Connor McDavid can't possibly get any better… right? We shouldn't put it past him, but last season will be hard to top. The Oilers superstar had one for the ages, racking up 105 points in 56 games to win his third scoring title and second MVP. The last player to average as many points per game as McDavid did last season was Mario Lemieux back in 1995-96. On the other hand, McDavid is still only 24, so it's possible we haven't even seen his peak yet. Frightening.
Alex Ovechkin has more legends in sight. With 730 career regular-season goals, Ovechkin needs one more to match Marcel Dionne for fifth on the all-time list. He also has a good chance to reel in both Brett Hull (741) and Jaromir Jagr (766) this season. Then, the only ones left to conquer would be Gordie Howe (801) and, of course, Wayne Gretzky (894). Based on his career scoring pace, Ovechkin could catch the Great One sometime during the 2024-25 season, when he'll be 39 years old. Ovechkin is currently dealing with a lower-body injury but hopes to play in Washington's opener on Wednesday night.

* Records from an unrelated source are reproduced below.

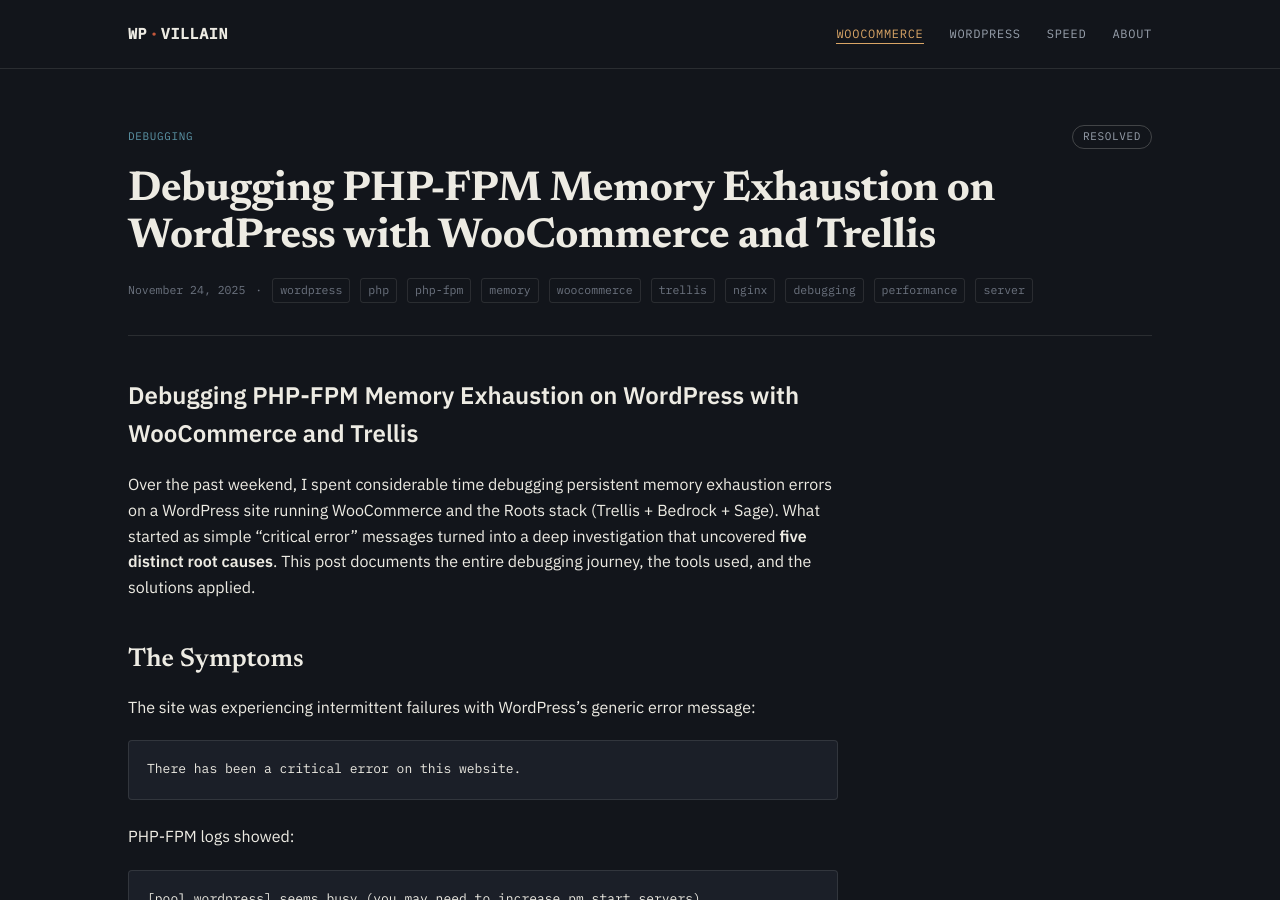
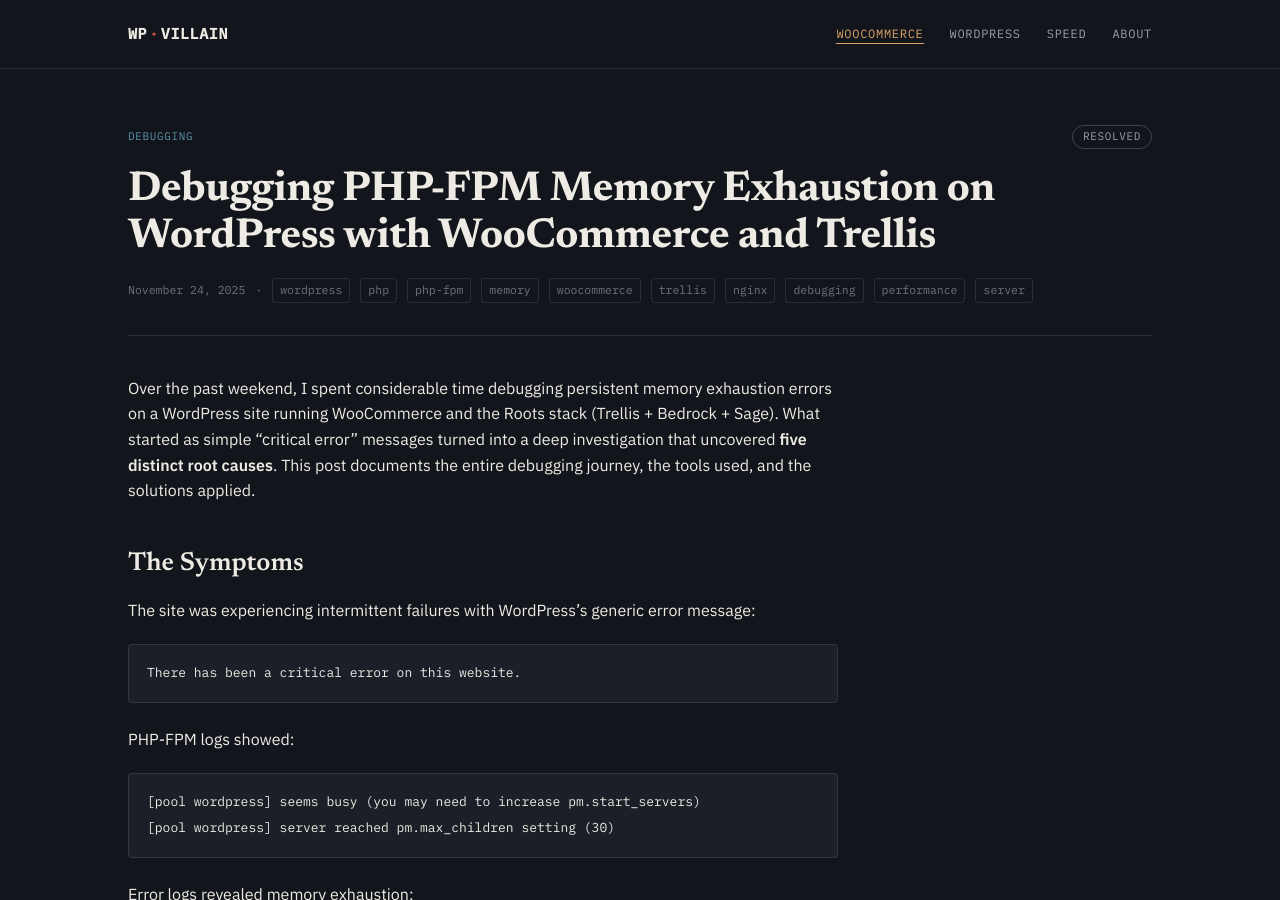
Before and after one commit to wpvillain/wpvillain.github.io, a Jekyll site: the page built from _posts/2025-11-24-debugging-php-fpm-memory-exhaustion-wordpress-woocommerce-trellis.markdown, in a window 1280 px wide and 900 px high. Built offline with Jekyll 4.4.1, drawn with Linux system fonts in a browser that asks for light colours.

Commit message:
posts: remove duplicate H1 that duplicated front-matter title
Four posts opened with a '# Title' line matching the front-matter
title. Jekyll's default excerpt is the first paragraph, so that heading
was becoming the post's excerpt (surfacing as the summary text on case
cards) and the title was printing twice on the post page itself.

```diff
--- a/_posts/2025-08-04-building-custom-wordpress-walker-multilingual-mobile-navigation.markdown
+++ b/_posts/2025-08-04-building-custom-wordpress-walker-multilingual-mobile-navigation.markdown
@@ -7,8 +7,6 @@
 case_category: frontend
 case_status: shipped
 ---
-
-# Building a Custom WordPress Walker for Multilingual Mobile Navigation with Secondary Menus
 
 When building modern WordPress themes, mobile navigation often requires more sophisticated functionality than the standard WordPress menu system provides out of the box. Recently, I worked on a multilingual project for a client that needed a two-level mobile navigation system with language detection, secondary menus, and custom navigation controls.
 
--- a/_posts/2025-11-24-debugging-php-fpm-memory-exhaustion-wordpress-woocommerce-trellis.markdown
+++ b/_posts/2025-11-24-debugging-php-fpm-memory-exhaustion-wordpress-woocommerce-trellis.markdown
@@ -7,8 +7,6 @@
 case_category: debugging
 case_status: resolved
 ---
-
-# Debugging PHP-FPM Memory Exhaustion on WordPress with WooCommerce and Trellis
 
 Over the past weekend, I spent considerable time debugging persistent memory exhaustion errors on a WordPress site running WooCommerce and the Roots stack (Trellis + Bedrock + Sage). What started as simple "critical error" messages turned into a deep investigation that uncovered **five distinct root causes**. This post documents the entire debugging journey, the tools used, and the solutions applied.
 
--- a/_posts/2025-11-24-wordpress-query-filter-infinite-recursion-trap.markdown
+++ b/_posts/2025-11-24-wordpress-query-filter-infinite-recursion-trap.markdown
@@ -7,8 +7,6 @@
 case_category: debugging
 case_status: resolved
 ---
-
-# The WordPress Query Filter Trap: How I Caused Infinite Recursion and Crashed Production
 
 I wrote some code a month ago that finally crashed a production WordPress site today. The bug sat dormant for 4 weeks before exploding. This post documents the error so others (and future me) don't repeat it.
 
--- a/_posts/2026-02-27-trellis-database-pull-playbook-explained.markdown
+++ b/_posts/2026-02-27-trellis-database-pull-playbook-explained.markdown
@@ -7,8 +7,6 @@
 case_category: devops
 case_status: patched
 ---
-
-# How Trellis's database-pull Playbook Works (And What We Fixed)
 
 One of the most useful Trellis commands in day-to-day WordPress development is `trellis db pull`. It syncs your production (or staging) database down to local — switching URLs automatically so your dev site works immediately. But the playbook behind it does more than most developers realise, and the default Trellis version had some issues we needed to fix before it worked reliably.
 
```
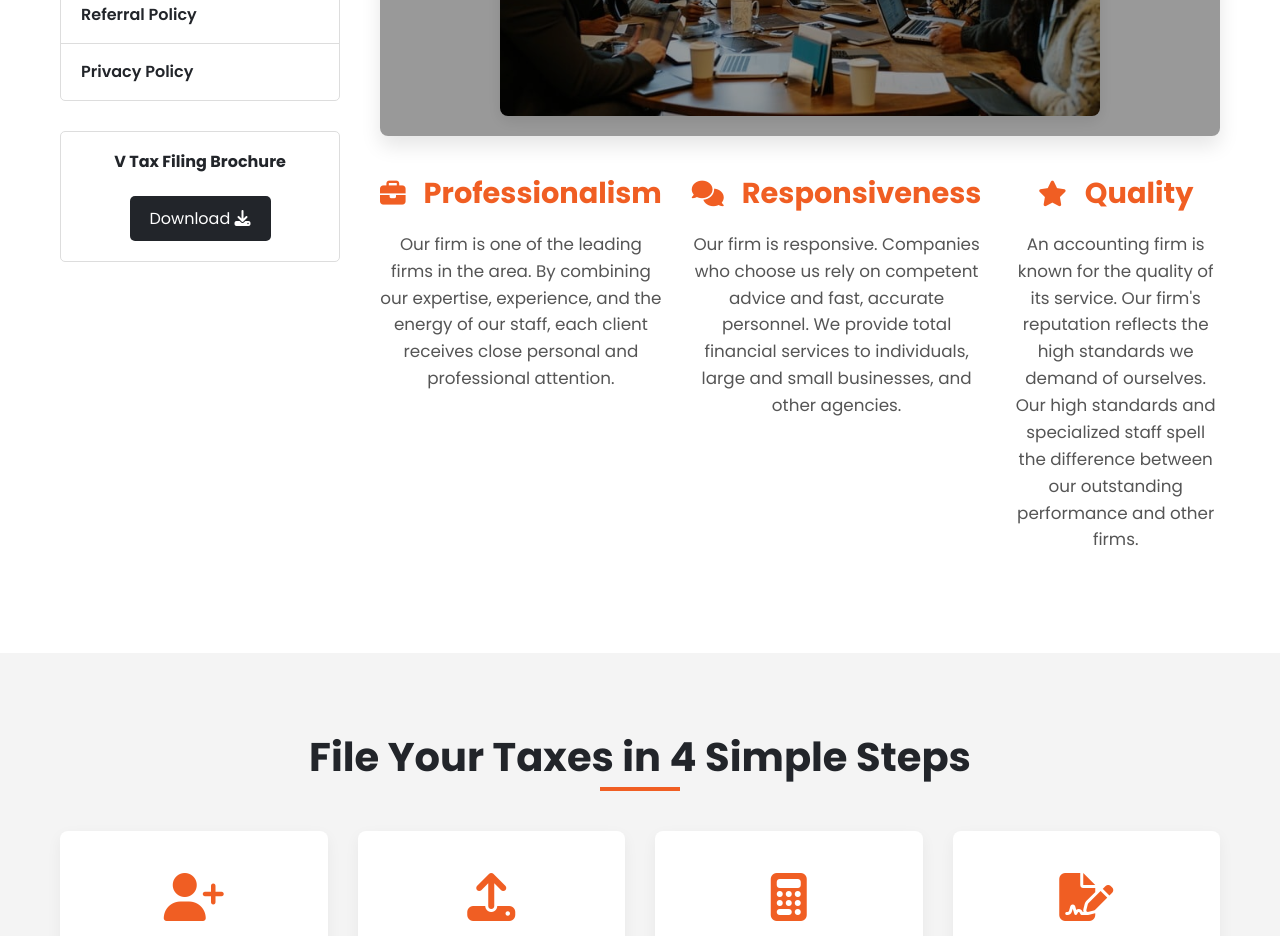
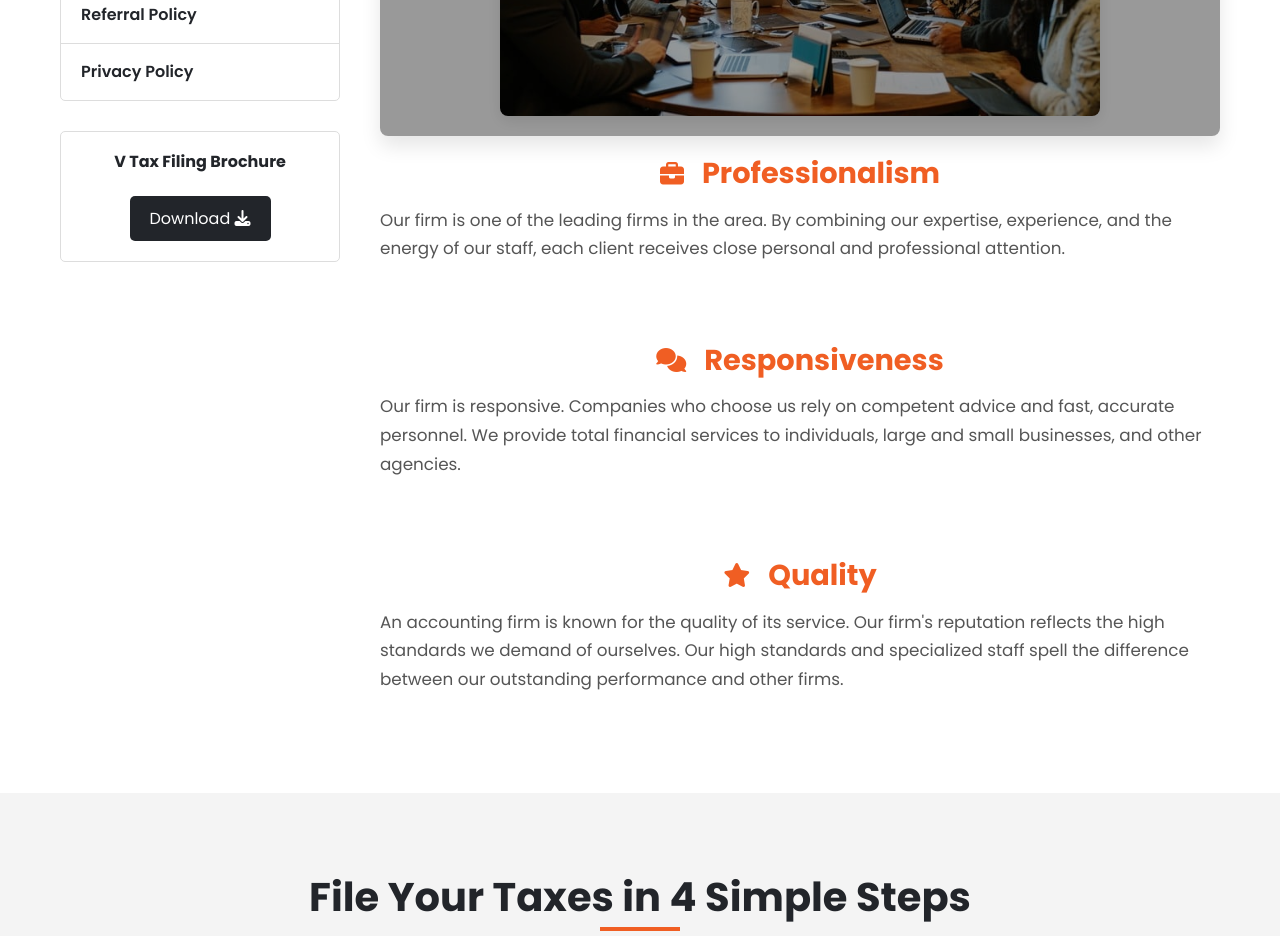
Before and after one commit to utpal16raj09/taxweb, a plain HTML site: page newweb/index.html in a window 1280 px wide. Shown: the part 1240-2176 px from the top of the page. Drawn offline with Linux system fonts and the light colour scheme.

Commit message:
Update style.css

```diff
--- a/newweb/style.css
+++ b/newweb/style.css
@@ -528,15 +528,44 @@ h3 {
 }
 
 .values-text-content {
-    margin-top: 40px;
-    display: grid;
-    grid-template-columns: repeat(3, 1fr);
-    gap: 30px;
+    display: flex;
+    flex-direction: column; /* stack items vertically */
+    gap: 40px; /* space between each value */
 }
 
+.value-item {
+    width: 100%;
+    padding: 20px 0;
+}
+
+/* Center the heading + icon */
 .value-item h3 {
+    text-align: center;
     color: var(--primary-color);
+    font-size: 1.8rem;
+    display: flex;
+    align-items: center;
+    justify-content: center;
+    gap: 10px;
+    margin-bottom: 15px;
 }
+
+/* Style the icon nicely */
+.value-item h3 i {
+    color: var(--primary-color);
+    font-size: 1.5rem;
+}
+
+/* Left-align the paragraph text */
+.value-item p {
+    text-align: left;
+    color: var(--text-color);
+    font-size: 1.05rem;
+    line-height: 1.7;
+    max-width: 900px;
+    margin: 0 auto; /* keeps it centered in layout, text still left-aligned */
+}
+
 
 .value-item i {
     margin-right: 8px;
```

Some big names are sidelined. Ovechkin's teammate Nicklas Backstrom will miss at least the first 10 games as he recovers from off-season hip surgery. In Pittsburgh, Sidney Crosby (wrist surgery) could miss the start of the season, while his sidekick Evgeni Malkin (knee surgery) is out for at least the first two months. Reigning NHL goal-scoring champ Auston Matthews (wrist surgery) is expected to miss Toronto's first three games. Jack Eichel is still at odds with the Sabres over what type of back operation he should get, which is also holding up the disgruntled forward's inevitable trade to another team. In Montreal, star goalie Carey Price is on leave for an indefinite period as he seeks help under the NHL's player assistance program, while defenceman Shea Weber won't play this season due to multiple injuries and is contemplating his future. Evander Kane is not on San Jose's roster to start the season as the NHL investigates allegations of abuse made by his estranged wife and looks into whether Kane used a fake COVID-19 vaccination card. Kane was cleared by the NHL last month of an allegation by his wife that he bet on NHL games.
The Winter Olympics are coming. After sitting out the 2018 Games in South Korea, the NHL and the NHL Players' Association reached a deal with hockey's world governing body to compete in Beijing this February. McDavid (Canada), Matthews (United States) and Kucherov (Russia) are among the stars set to make their Olympic debuts, assuming the pandemic doesn't take a turn for the worse over the next few months. If all goes according to plan, the NHL's best players will head to China right after the all-star game on Feb. 5. The Olympic men's tournament runs from Feb. 9-20, and the NHL season resumes from a three-week break on Feb. 23.
Read more about the new NHL season here and learn nine things you need to know for 2021-22 in this video by CBC Sports' Rob Pizzo: